News Article

US Customs and Border Patrol makes cuts to combat sequestration

In the USA, with sequestration taking effect on March 1, automatic spending cuts have been triggered which will force US Customs and Border Protection (CBP) to make significant cuts in its budget which could have a serious impact on shipments, especially imports into the USA.

Sequestration, adopted by Congress as part of the Budget Control Act of 2011, was designed to force Congress to come to an agreement to address the federal budget deficit. It triggers a series of automatic government spending cuts, totalling about $1 trillion over the next 10 years. These spending cuts, which started March 1, 2013, are split equally between defence and non-defence spending, according to the Department of Homeland Security.

It would appear that the biggest impact to importers will come from the elimination of overtime hours for CBP officers. CBP expects employee redundancies to begin in April and last through the remainder of the year. These cutbacks could lead to up to 5 day delays in cargo examinations for ocean cargo and 5-6 hour delays for air cargo. CBP is committed to its antiterrorism mission and is continuing the cargo screening through the radiation portal monitors. These non-intrusive exams usually happen seamlessly and add little time to the release and delivery of the cargo. However, with labour cutbacks, it is reasonable to anticipate delays due to this screening.

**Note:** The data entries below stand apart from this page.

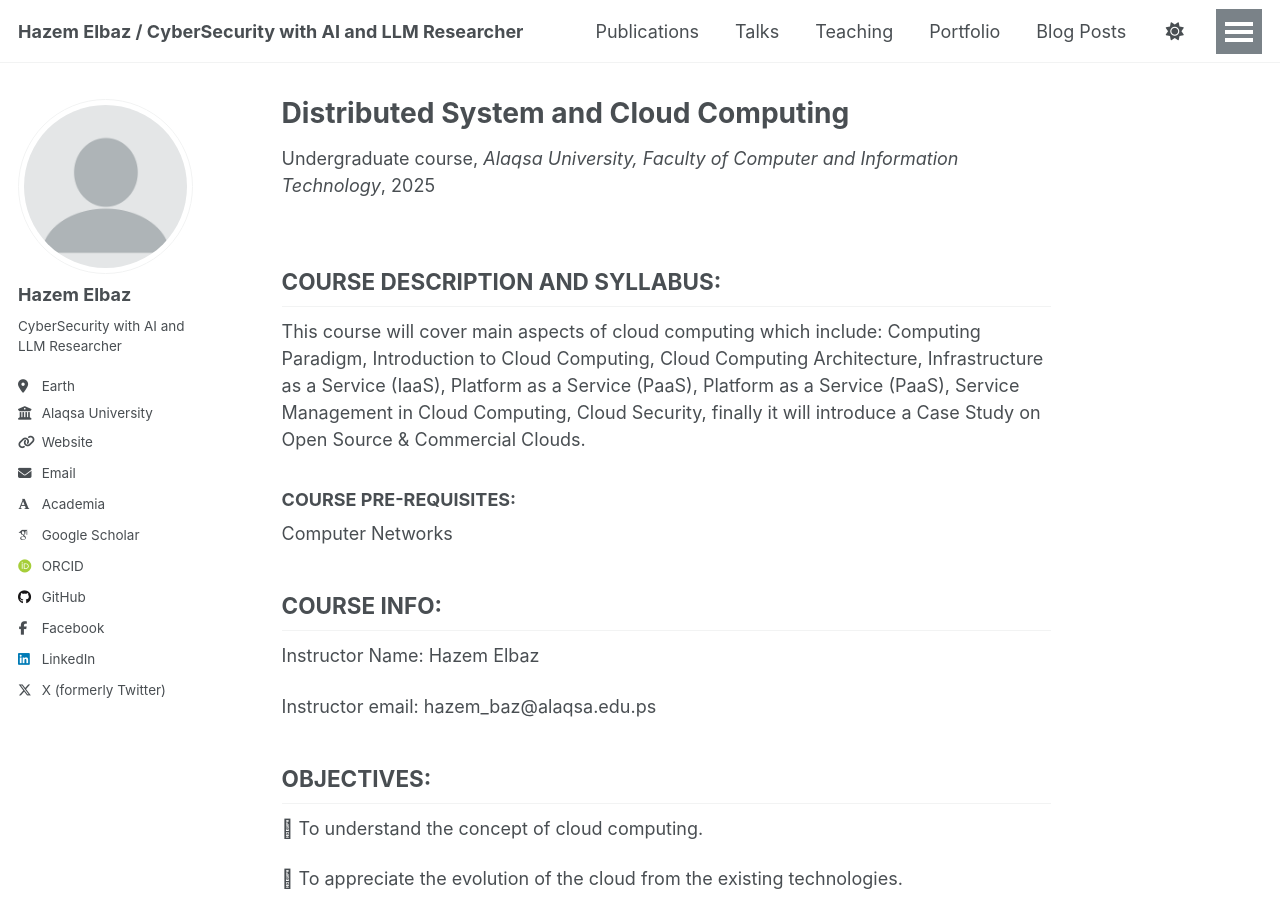
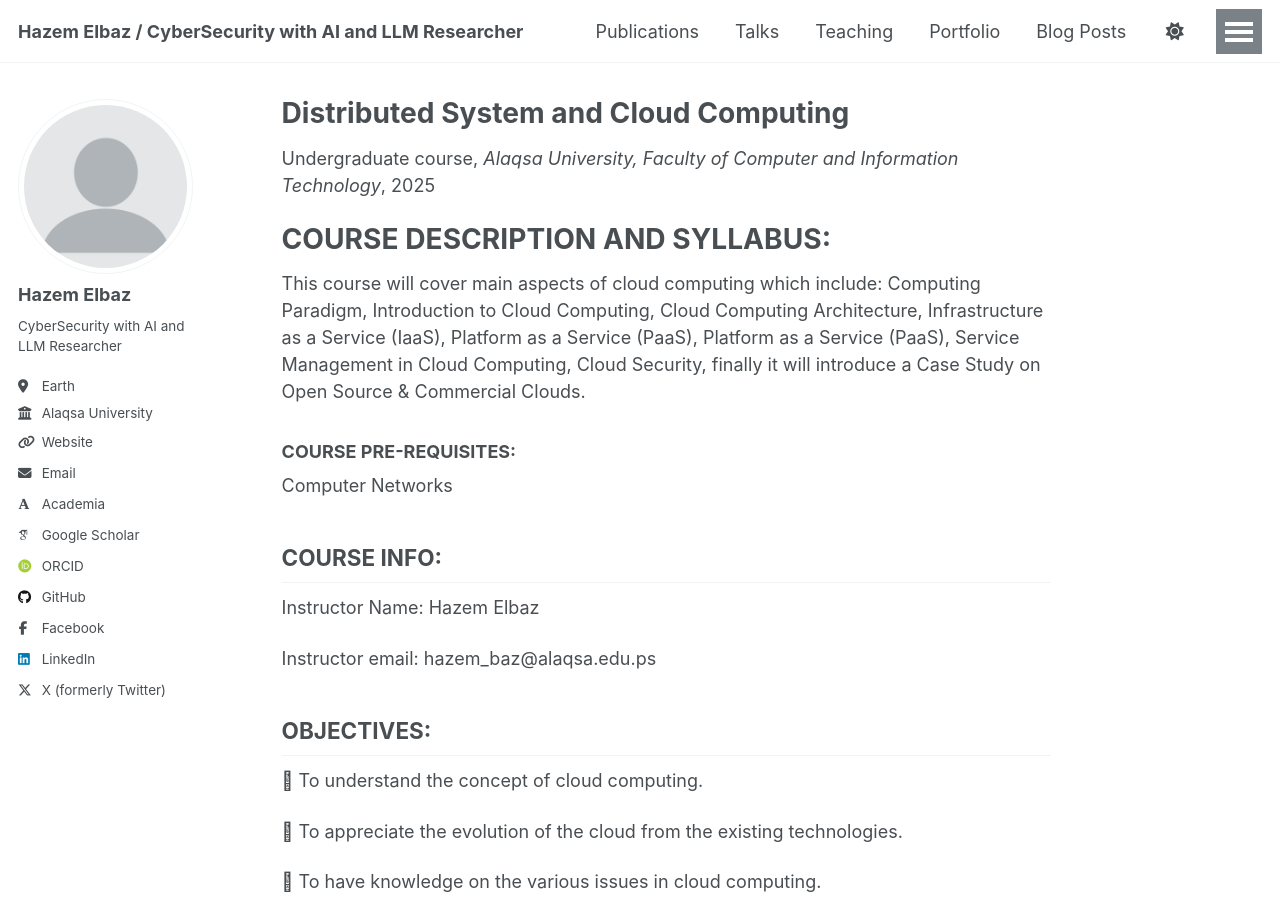
Before and after one commit to elbazhazem/elbazhazem.github.io, a Jekyll site: the page built from _teaching/2025-dist-sys-clouding.md, in a window 1280 px wide and 900 px high. Built offline with Jekyll 4.4.1, drawn with Linux system fonts in a browser that asks for light colours; some web fonts are replaced.

Commit message:
remove # from the title

```diff
--- a/_teaching/2025-dist-sys-clouding.md
+++ b/_teaching/2025-dist-sys-clouding.md
@@ -10,7 +10,7 @@ location: "Gaza, Palestine"
 
 
 
-## COURSE DESCRIPTION AND SYLLABUS:
+# COURSE DESCRIPTION AND SYLLABUS:
 
 This course will cover main aspects of cloud computing which include: Computing Paradigm, Introduction to Cloud Computing, Cloud Computing Architecture, Infrastructure as a Service (IaaS), Platform as a Service (PaaS), Platform as a Service (PaaS), Service Management in Cloud Computing, Cloud Security, finally it will introduce a Case Study on Open Source & Commercial Clouds.
 
```
Also changed, not shown: 1 other file.
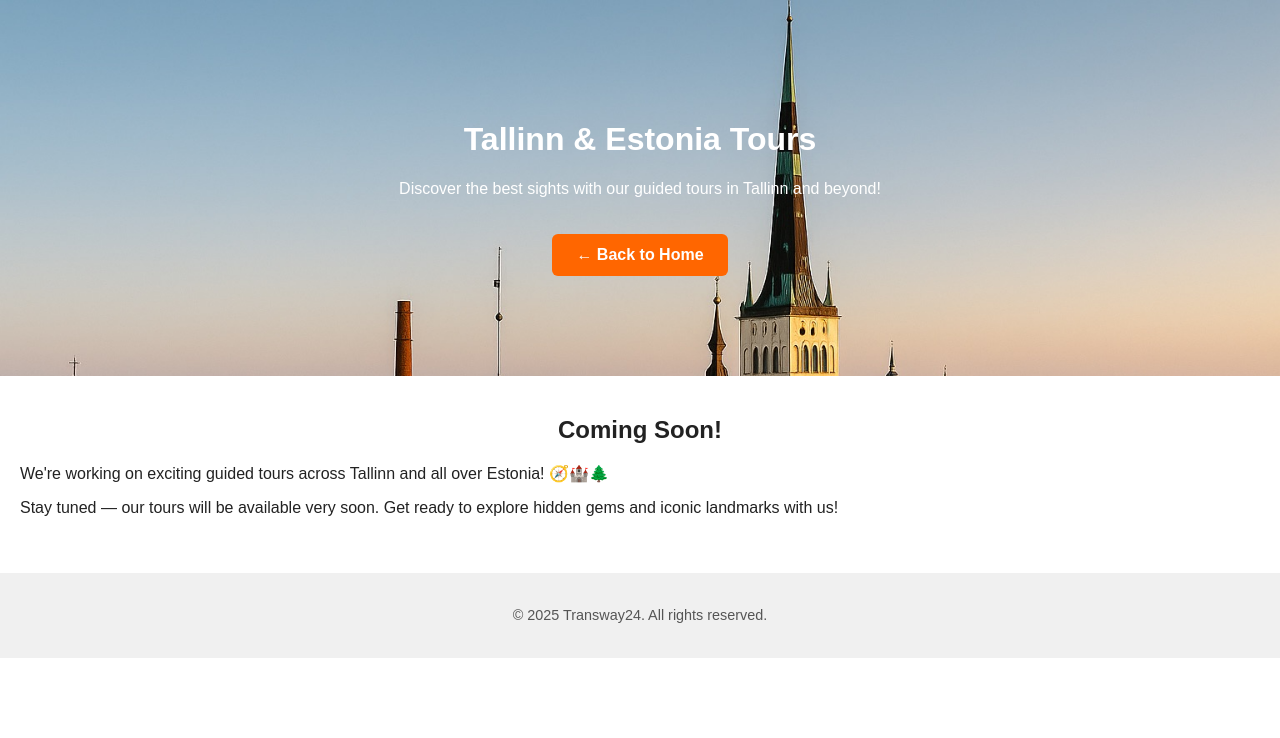
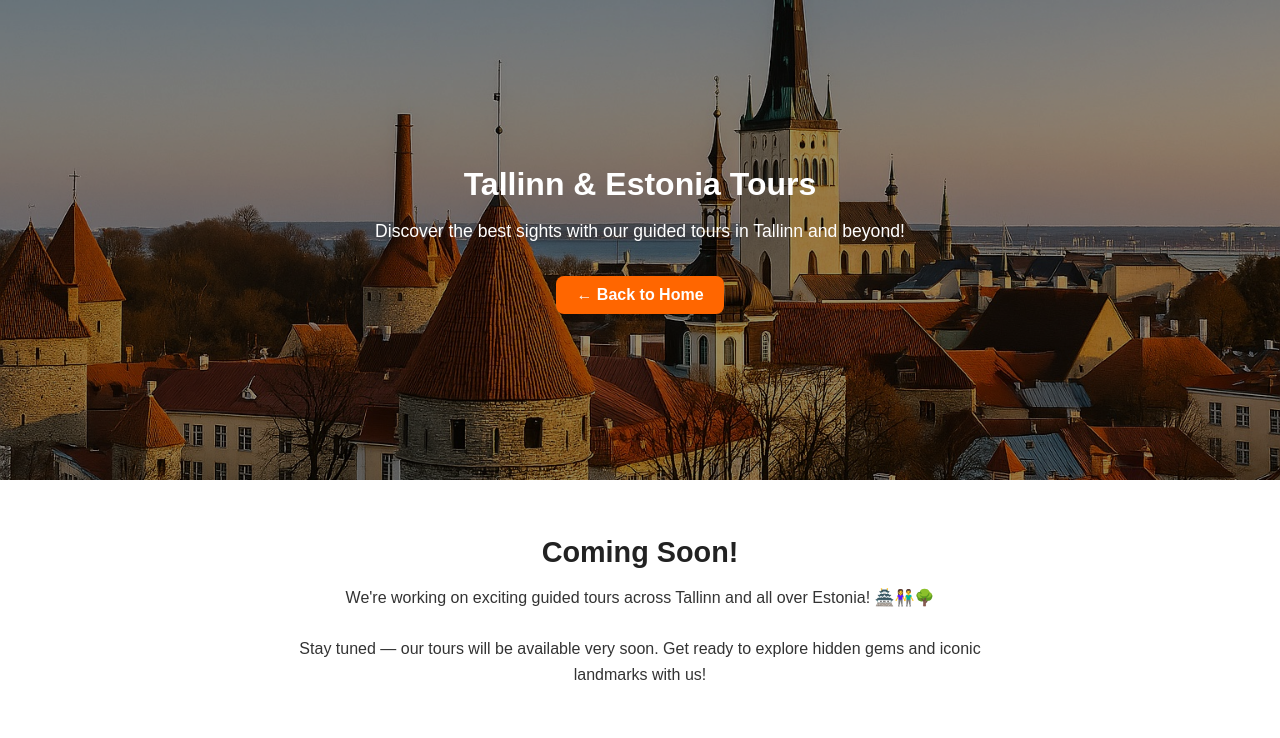
Before and after one commit to DariaAndriyanovich/takstom, a plain HTML site: page tours.html in a window 1280 px wide. Drawn offline with Linux system fonts and the light colour scheme.

Commit message:
update tours

```diff
--- a/tours.html
+++ b/tours.html
@@ -1,87 +1,110 @@
 <!DOCTYPE html>
 <html lang="en">
-
 <head>
   <meta charset="UTF-8">
   <meta name="viewport" content="width=device-width, initial-scale=1.0">
-  <link rel="stylesheet" href="style.css" />
+  <title>Tallinn & Estonia Tours</title>
+  <link rel="stylesheet" href="style.css">
   <style>
     body {
+      margin: 0;
       font-family: Arial, sans-serif;
-      margin: 0;
-      padding: 0;
     }
 
-    header {
-      background-image: url('img/tallinn-bg.jpg');
-      background-size: cover;
+    .tour-hero {
+      position: relative;
+      background: url('img/tallinn-bg.jpg') no-repeat center/cover;
+      height: 60vh;
+      display: flex;
+      justify-content: center;
+      align-items: center;
       color: white;
-      padding: 100px 20px;
-      text-align: center;
     }
 
-    .btn {
-      background-color: #ff6600;
-      color: white;
-      padding: 12px 24px;
-      border: none;
-      border-radius: 6px;
-      font-size: 16px;
-      text-decoration: none;
-      display: inline-block;
-      margin-top: 20px;
+    .tour-hero::before {
+      content: '';
+      position: absolute;
+      inset: 0;
+      background: rgba(0, 0, 0, 0.4);
+      z-index: 0;
     }
 
-    .btn:hover {
-      background-color: #e95c00;
+    .tour-hero-content {
+      position: relative;
+      z-index: 1;
+      text-align: center;
+      padding: 0 1rem;
     }
 
-    main {
-      padding: 40px 20px;
+    .tour-hero h1 {
+      font-size: 2rem;
+      margin: 0 0 0.5rem;
+    }
+
+    .tour-hero p {
+      font-size: 1.1rem;
+    }
+
+    .back-btn {
+      background: #ff6600;
+      color: white;
+      padding: 10px 20px;
+      border-radius: 8px;
+      text-decoration: none;
+      font-weight: bold;
+      display: inline-block;
+      margin-top: 1rem;
+    }
+
+    @media (max-width: 768px) {
+      .tour-hero h1 {
+        font-size: 1.5rem;
+      }
+
+      .tour-hero p {
+        font-size: 1rem;
+      }
+
+      .back-btn {
+        font-size: 14px;
+        padding: 8px 16px;
+      }
+    }
+
+    .tour-coming {
+      padding: 2rem 1rem;
+      text-align: center;
+      max-width: 700px;
       margin: 0 auto;
     }
 
-    main h2 {
-      text-align: center;
-      margin-top: 0;
+    .tour-coming h2 {
+      font-size: 1.8rem;
+      margin-bottom: 1rem;
     }
 
-    .tour-list li {
-      margin-bottom: 15px;
-    }
-
-    footer {
-      background-color: #f0f0f0;
-      padding: 20px;
-      text-align: center;
+    .tour-coming p {
+      font-size: 1rem;
+      line-height: 1.6;
+      color: #333;
     }
   </style>
-  <title>Tallinn and Estonia Tours</title>
 </head>
+<body>
+  <div class="tour-hero">
+    <div class="tour-hero-content">
+      <h1>Tallinn & Estonia Tours</h1>
+      <p>Discover the best sights with our guided tours in Tallinn and beyond!</p>
+      <a href="index.html" class="btn back-btn">&larr; Back to Home</a>
+    </div>
+  </div>
 
-<body>
-  <header>
-    <h1>Tallinn & Estonia Tours</h1>
-    <p>Discover the best sights with our guided tours in Tallinn and beyond!</p>
-    <a href="index.html" class="btn">← Back to Home</a>
-  </header>
-
-
-  <main>
+  <section class="tour-coming">
     <h2>Coming Soon!</h2>
-    <div class="coming-soon">
-      <p>We're working on exciting guided tours across Tallinn and all over Estonia! 🧭🏰🌲</p>
-      <p>Stay tuned — our tours will be available very soon. Get ready to explore hidden gems and iconic landmarks with
-        us!</p>
-    </div>
-  </main>
-
-  <footer>
-    <p>&copy; 2025 Transway24. All rights reserved.</p>
-  </footer>
+    <p>
+      We're working on exciting guided tours across Tallinn and all over Estonia! 🏯👫🌳<br><br>
+      Stay tuned &mdash; our tours will be available very soon. Get ready to explore hidden gems and iconic landmarks with us!
+    </p>
+  </section>
 </body>
-
 </html>
-</body>
-
-</html>
```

Service levels will reduce with regard to CBP cargo operations, according to the DHS website. There may also be significant daily back-ups for truck shipments at land border ports.

In mid February, Department of Homeland Security Secretary Janet Napolitano warned that sequester reductions would roll back border security, increase wait times at ports of entry and airports, and produce a host of other consequences.

As a result of sequestration, CBP may reduce hours of service at select airports, seaports and land ports of entry, and any changes to service hours will be port-specific and determined locally.

CBP has stated that priority will be given in certain situations. Perishable cargo will be prioritised with the objective of no meaningful delays in the cargo release. CBP also stated that those companies that have made significant investment in CBP partnerships such as the Importer Self-Assessment Program and the Customs-Trade Partnership Against Terrorism will continue to realise the benefits of those partnerships and will get priority processing.

We are still learning how other federal agencies will handle the sequestration however CBP advised that APHIS, FDA and CPSC do not expect redundancies at least for the near term.

Published: 05 March 2013 -